Now that the Word document is ready, we need to upload it so that it can be accessed by Power Automate. The simplest place for this would be OneDrive for Business, but SharePoint is another straightforward option too.
Step 5 – Creating your Power Automate Flow
We are now ready to create the flow to populate your template with data from Dynamics 365. Head over to make.powerapps.com to begin creating your flow, either from the Flows option in the menu or creating the Flow from with in a Solution. In this tutorial, we have kept things simple, with the flow being triggered manually and listing all contacts:
The key part to note is the initialisation of an empty array that we will later be populating with Dynamics data.
Next, add an Append To Array Variable action, select your array variable initialised earlier and enter your text as below:
You will note that as soon as you add the first field (First Name in our example), an Apply To Each loop is automatically created for you; this enables your Flow to automatically loop through all of the records found in your List Records action. Ensure that ‘Value’ text is entered carefully in the same format as above or the editor will present you with an error.
Step 6 – Populating your Word Document
Now that we have prepared our data, we are now ready to populate our uploaded Word Document. When you add a Populate a Microsoft Word Template action, you will be prompted to browse for the location of your file and once selected, the references you added earlier will automatically be displayed:

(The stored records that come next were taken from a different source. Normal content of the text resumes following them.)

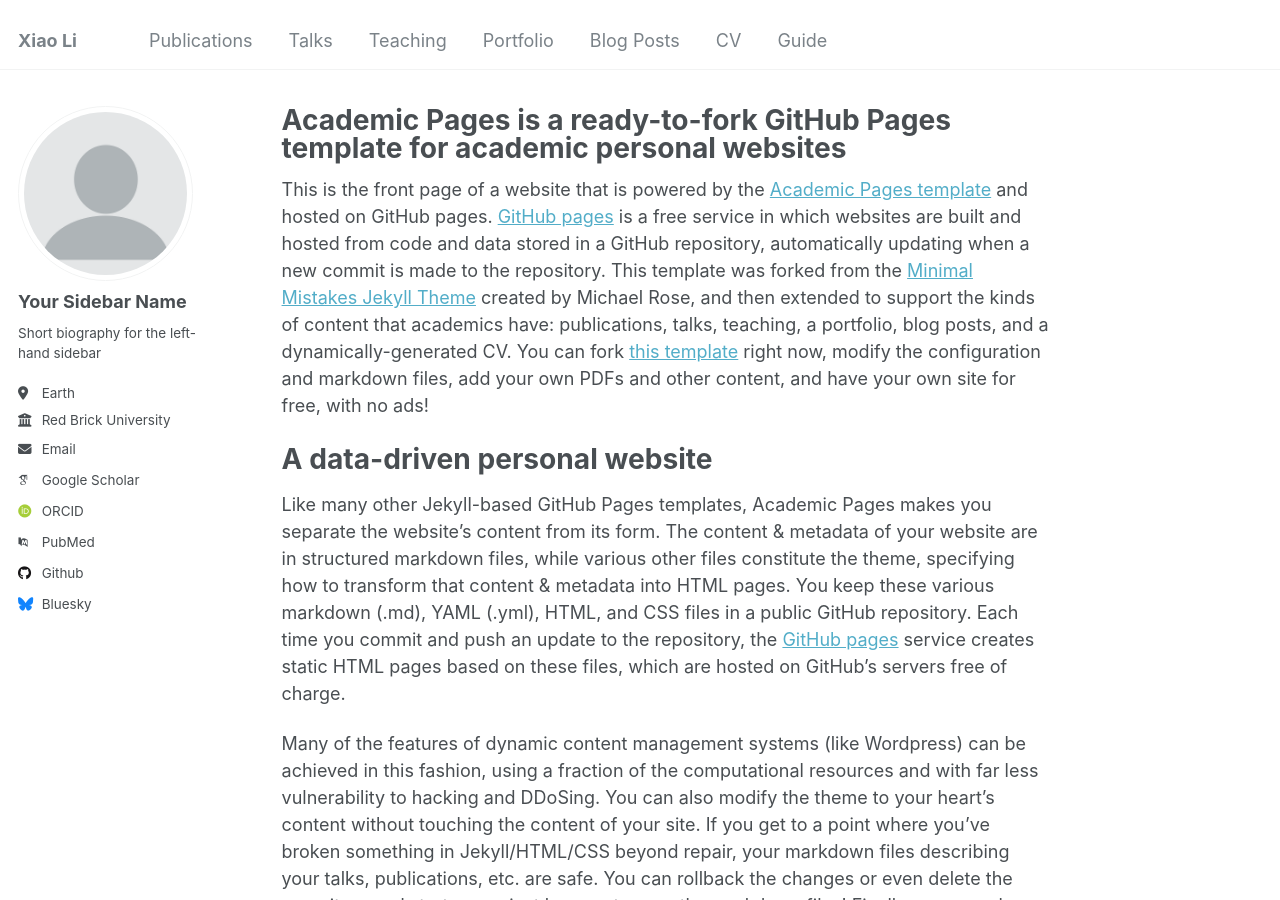
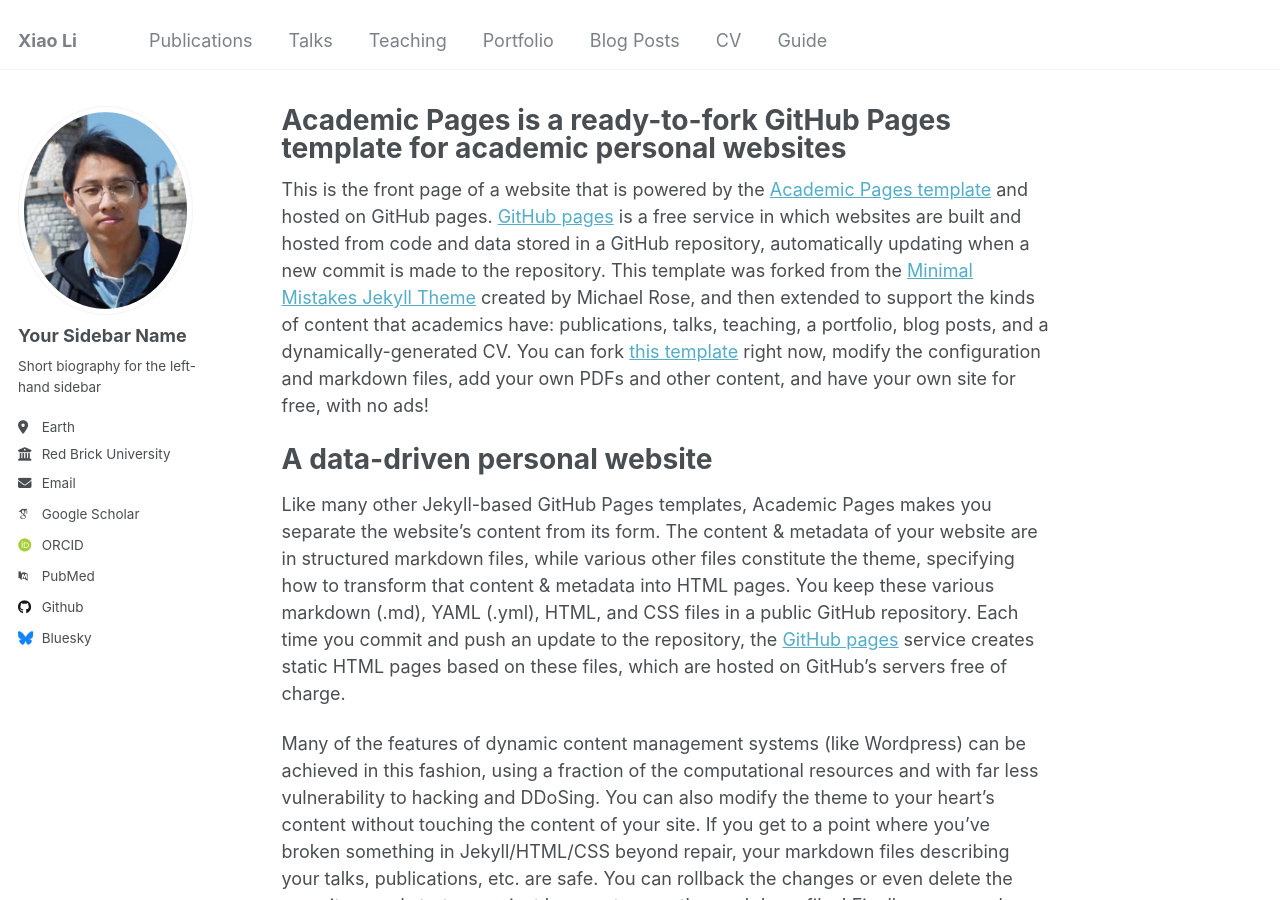
Before and after one commit to astroXiao/astroXiao.github.io, a Jekyll site: the page built from _pages/about.md, in a window 1280 px wide and 900 px high. Built offline with Jekyll 4.4.1, drawn with Linux system fonts in a browser that asks for light colours; some web fonts are replaced.

Commit message:
Update _config.yml

```diff
--- a/_config.yml
+++ b/_config.yml
@@ -21,7 +21,7 @@
 #               Additional customization can be done by editing /_includes/author-profile.html
 author:
   # Biographic information
-  avatar           : "profile.png"
+  avatar           : "xiaoli.png"
   name             : "Your Sidebar Name"
   pronouns         : # example: "she/her"
   bio              : "Short biography for the left-hand sidebar"
```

Although each individual reference is displayed, by clicking the Switch To Input Entire Array button, we can populate the whole row in one go using our array variable:
Step 7 – The completed Word document
With the Word document now containing data, it’s ready to be used; in our case, we are just sending a simple email with the Word file as an attachment:
And as you can see, the received document is now populated with all the requested Contact data:
As you can see, with a few straightforward steps, Word documents can be created that can be populated with your Dynamics 365 data. Once a Word file has been created, amendments to this file can easily be made and the original file overwritten, making it much easier to maintain than a traditional Dynamics 365 template. For more complex reports that require more intensive data shaping prior to document generation, then Power BI Paginated Reports would be the logical choice.
Related: – Populating an Excel table with Power Automate & Microsoft Graph and other Power Automate Examples.
If you are an existing Strategy 365 client and wish to discuss how the above functionality can assist your business, get in touch with one of our experts today.